They've been there ready to pounce, symbolized by a driver like Trevor Bayne, who has a Daytona 500 title to his name, but due to a shortage of available rides is still trying to break into the Sprint Cup ranks full-time. Last year, two-time Nationwide Series champion Ricky Stenhouse Jr. moved up. Next come Larson and Dillon. Truck Series drivers like Blaney, Ty Dillon and Burton's nephew Jeb Burton are waiting in the wings. As importantly, teams like EGR, Furniture Row Racing, Phoenix Racing and Swan Racing seem open to putting young drivers behind the wheel.
In fairness, we've seen something like this before. "All it takes is one young driver to do well, and then every car owner wants a young driver," Burton said, and that was certainly the case after Gordon's success left every team scrambling to find someone just like him -- paving the way for the likes of Newman, Kurt Busch, Dale Earnhardt Jr., Matt Kenseth, and eventually Jimmie Johnson. Now that wave is collectively growing a little gray at the temples, and the cycle is beginning to repeat itself once again.
"Since I've been in the sport, I view this as the third time we’ve had this youth explosion," Burton said. "… Go back and look at the picture of my Rookie of the Year class. There were about 12 of us in that picture. Compare that to the Rookie of the Year classes we've had the last several years. Then we had another time when a lot of young drivers came in, and (brother) Ward got caught up in that one. Ward got caught up in the 'Oh, you’ve got to be 20, or you don’t want to do it anymore.' And then he was part of the group that got moved out. And now it's happening again. … It's just part of it. it’s part of it, it's necessary, it brings new excitement. It just happens."
Granted, the next generation has to perform, and the differences between the Nationwide and Sprint Cup cars can make that difficult -- as evidenced by Stenhouse's uneven first season at the sport's highest level.
"If you get too confident in this sport, you can get knocked down pretty easy, and it's hard to get back up," Larson said. But the odds are many of these up-and-coming drivers will make it, just as so many of their predecessors did, and again alter the face of NASCAR in the process.
There's a trade-off here, of course. Mark Martin and Bobby Labonte, both veteran drivers highly regarded by traditional fans, have uncertain plans for next season. Burton's years are certainly numbered, and even someone still as competitive as Gordon is much closer to the end of his career than the beginning -- a fact that can make anyone who's been around this sport suddenly feel the age in their bones. Change is hard, and NASCAR fans cling fast to their favorites, often desperate to prevent them from walking off into the sunset.
But that same change is also inevitable, like the leaves in southern Virginia turning from green to gold.

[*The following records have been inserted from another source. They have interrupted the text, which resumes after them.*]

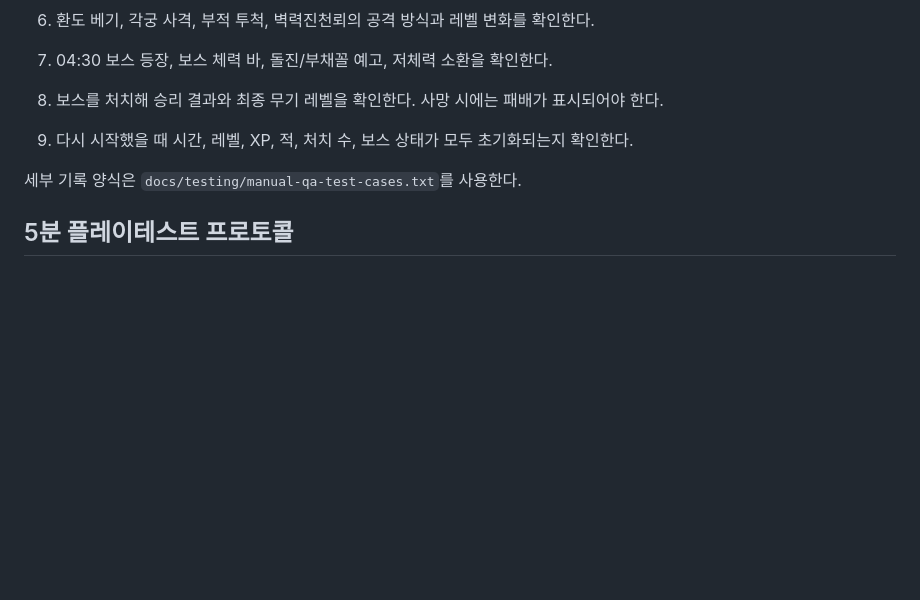
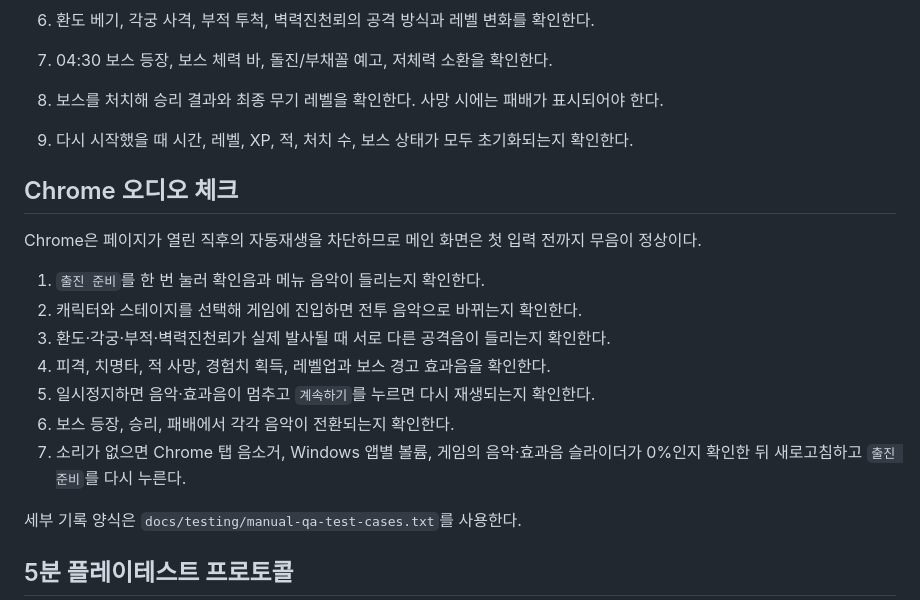
Before and after one commit to jinygod/Joseon-Dynasty-Survival, a Markdown page: docs/testing/local-playtest.md, the part around the change. Rendered like a GitHub page; blank space fills up the shorter version.

```diff
--- a/docs/testing/local-playtest.md
+++ b/docs/testing/local-playtest.md
@@ -84,6 +84,18 @@ environment before building.
 8. 보스를 처치해 승리 결과와 최종 무기 레벨을 확인한다. 사망 시에는 패배가 표시되어야 한다.
 9. 다시 시작했을 때 시간, 레벨, XP, 적, 처치 수, 보스 상태가 모두 초기화되는지 확인한다.
 
+## Chrome 오디오 체크
+
+Chrome은 페이지가 열린 직후의 자동재생을 차단하므로 메인 화면은 첫 입력 전까지 무음이 정상이다.
+
+1. `출진 준비`를 한 번 눌러 확인음과 메뉴 음악이 들리는지 확인한다.
+2. 캐릭터와 스테이지를 선택해 게임에 진입하면 전투 음악으로 바뀌는지 확인한다.
+3. 환도·각궁·부적·벽력진천뢰가 실제 발사될 때 서로 다른 공격음이 들리는지 확인한다.
+4. 피격, 치명타, 적 사망, 경험치 획득, 레벨업과 보스 경고 효과음을 확인한다.
+5. 일시정지하면 음악·효과음이 멈추고 `계속하기`를 누르면 다시 재생되는지 확인한다.
+6. 보스 등장, 승리, 패배에서 각각 음악이 전환되는지 확인한다.
+7. 소리가 없으면 Chrome 탭 음소거, Windows 앱별 볼륨, 게임의 음악·효과음 슬라이더가 0%인지 확인한 뒤 새로고침하고 `출진 준비`를 다시 누른다.
+
 세부 기록 양식은 `docs/testing/manual-qa-test-cases.txt`를 사용한다.
 
 ## 5분 플레이테스트 프로토콜
```
Also changed, not shown: docs/master-development-todo.md (+8 -8 lines).
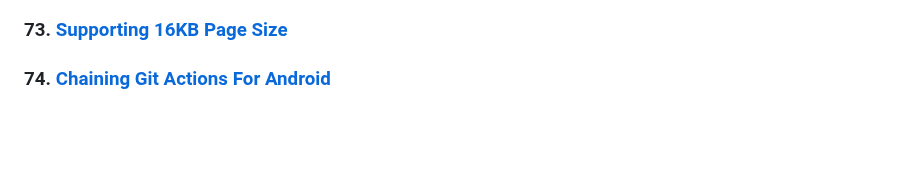
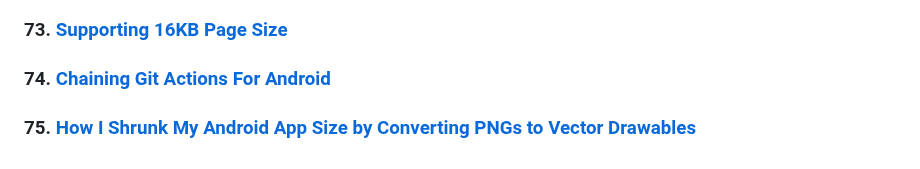
Before and after one commit to TomerPacific/MediumArticles, a Markdown page: README.md, the part around the change. Rendered like a GitHub page; blank space fills up the shorter version.

Commit message:
Add new article on shrinking Android app size

```diff
--- a/README.md
+++ b/README.md
@@ -150,3 +150,5 @@ A repository that contains links to all the articles I wrote and code associated
 ### 73. [Supporting 16KB Page Size](https://proandroiddev.com/supporting-16kb-page-sizes-in-your-android-flutter-application-361c6de7bb62)
 
 ### 74. [Chaining Git Actions For Android](https://proandroiddev.com/chaining-git-actions-for-android-beb387e9db50)
+
+### 75. [How I Shrunk My Android App Size by Converting PNGs to Vector Drawables](https://proandroiddev.com/how-i-shrunk-my-android-app-size-by-converting-pngs-to-vector-drawables-5005da8cb48e)
```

And as is the case when the winter wind blows down from the Blue Ridge, the transformation will eventually be complete.